What needs to be done – Each line below that carries the string "form" must appear in the answer.

Provided data –
* * * *
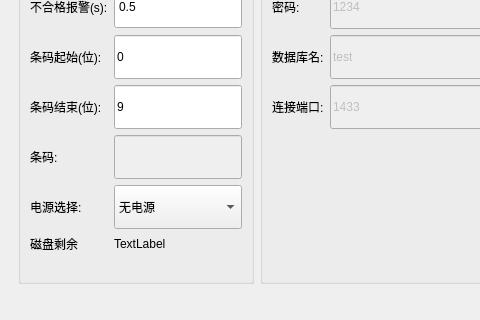
bloglink/aip-tester, file WinSyst.ui: the form before one commit; both pictures show x 0 to 480 and y 280 to 600 of the 800 by 600 pixel window.
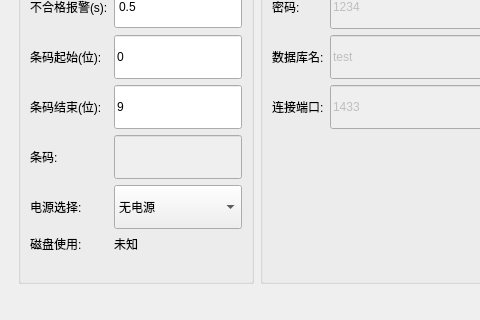
The form after the commit.

Commit message: 新增:系统设置添加磁盘空间

The edit to the form file:
```diff
--- a/WinSyst.ui
+++ b/WinSyst.ui
@@ -560,14 +560,14 @@
              <item row="9" column="0">
               <widget class="QLabel" name="label_14">
                <property name="text">
-                <string>磁盘剩余</string>
+                <string>磁盘使用:</string>
                </property>
               </widget>
              </item>
              <item row="9" column="1">
               <widget class="QLabel" name="TextSpace">
                <property name="text">
-                <string>TextLabel</string>
+                <string>未知</string>
                </property>
               </widget>
              </item>
```
The commit also changes 2 other files.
* * * *
Answer to the problem –
bloglink/aip-tester, file WinSyst.ui: the form before one commit; both pictures show x 0 to 480 and y 280 to 600 of the 800 by 600 pixel window.
The form after the commit.
The edit to the form file:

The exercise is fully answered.